● Your objective
Set down the data below without change, skipping the pictures it holds.

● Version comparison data
•••

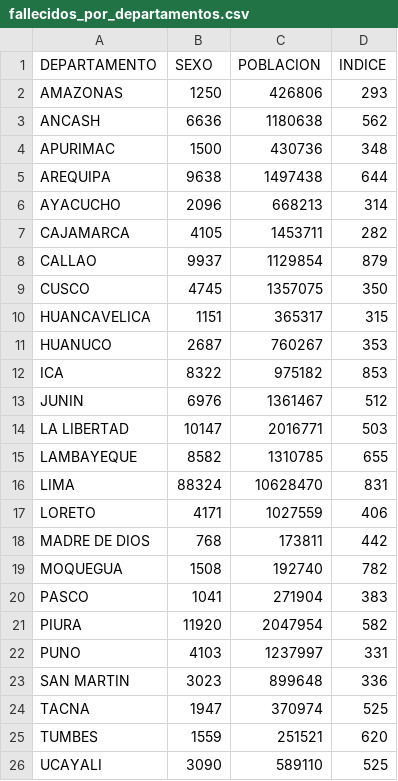
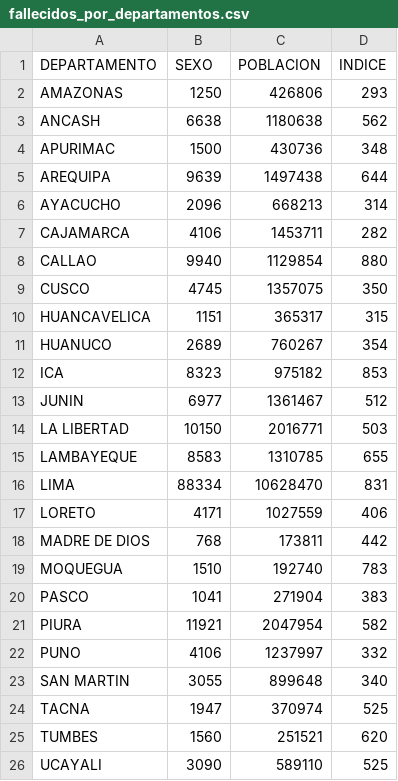
Before and after one commit to annaabsi/git-scraper-covid19, a CSV file: resultados/fallecidos_por_departamentos.csv, drawn as a sheet.

```diff
--- a/resultados/fallecidos_por_departamentos.csv
+++ b/resultados/fallecidos_por_departamentos.csv
@@ -2,25 +2,25 @@ DEPARTAMENTO,SEXO,POBLACION,INDICE
 AMAZONAS,1250,426806,293
-ANCASH,6636,1180638,562
+ANCASH,6638,1180638,562
 APURIMAC,1500,430736,348
-AREQUIPA,9638,1497438,644
+AREQUIPA,9639,1497438,644
 AYACUCHO,2096,668213,314
-CAJAMARCA,4105,1453711,282
-CALLAO,9937,1129854,879
+CAJAMARCA,4106,1453711,282
+CALLAO,9940,1129854,880
 CUSCO,4745,1357075,350
 HUANCAVELICA,1151,365317,315
-HUANUCO,2687,760267,353
-ICA,8322,975182,853
-JUNIN,6976,1361467,512
-LA LIBERTAD,10147,2016771,503
-LAMBAYEQUE,8582,1310785,655
-LIMA,88324,10628470,831
+HUANUCO,2689,760267,354
+ICA,8323,975182,853
+JUNIN,6977,1361467,512
+LA LIBERTAD,10150,2016771,503
+LAMBAYEQUE,8583,1310785,655
+LIMA,88334,10628470,831
 LORETO,4171,1027559,406
 MADRE DE DIOS,768,173811,442
-MOQUEGUA,1508,192740,782
+MOQUEGUA,1510,192740,783
 PASCO,1041,271904,383
-PIURA,11920,2047954,582
-PUNO,4103,1237997,331
-SAN MARTIN,3023,899648,336
+PIURA,11921,2047954,582
+PUNO,4106,1237997,332
+SAN MARTIN,3055,899648,340
 TACNA,1947,370974,525
-TUMBES,1559,251521,620
+TUMBES,1560,251521,620
 UCAYALI,3090,589110,525
```
Also changed, not shown: resultados/fallecidos_acumulados.csv, resultados/fallecidos_diarios.csv, 2 other files.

•••

● Solution
Before and after one commit to annaabsi/git-scraper-covid19, a CSV file: resultados/fallecidos_por_departamentos.csv, drawn as a sheet.

```diff
--- a/resultados/fallecidos_por_departamentos.csv
+++ b/resultados/fallecidos_por_departamentos.csv
@@ -2,25 +2,25 @@ DEPARTAMENTO,SEXO,POBLACION,INDICE
 AMAZONAS,1250,426806,293
-ANCASH,6636,1180638,562
+ANCASH,6638,1180638,562
 APURIMAC,1500,430736,348
-AREQUIPA,9638,1497438,644
+AREQUIPA,9639,1497438,644
 AYACUCHO,2096,668213,314
-CAJAMARCA,4105,1453711,282
-CALLAO,9937,1129854,879
+CAJAMARCA,4106,1453711,282
+CALLAO,9940,1129854,880
 CUSCO,4745,1357075,350
 HUANCAVELICA,1151,365317,315
-HUANUCO,2687,760267,353
-ICA,8322,975182,853
-JUNIN,6976,1361467,512
-LA LIBERTAD,10147,2016771,503
-LAMBAYEQUE,8582,1310785,655
-LIMA,88324,10628470,831
+HUANUCO,2689,760267,354
+ICA,8323,975182,853
+JUNIN,6977,1361467,512
+LA LIBERTAD,10150,2016771,503
+LAMBAYEQUE,8583,1310785,655
+LIMA,88334,10628470,831
 LORETO,4171,1027559,406
 MADRE DE DIOS,768,173811,442
-MOQUEGUA,1508,192740,782
+MOQUEGUA,1510,192740,783
 PASCO,1041,271904,383
-PIURA,11920,2047954,582
-PUNO,4103,1237997,331
-SAN MARTIN,3023,899648,336
+PIURA,11921,2047954,582
+PUNO,4106,1237997,332
+SAN MARTIN,3055,899648,340
 TACNA,1947,370974,525
-TUMBES,1559,251521,620
+TUMBES,1560,251521,620
 UCAYALI,3090,589110,525
```
Also changed, not shown: resultados/fallecidos_acumulados.csv, resultados/fallecidos_diarios.csv, 2 other files.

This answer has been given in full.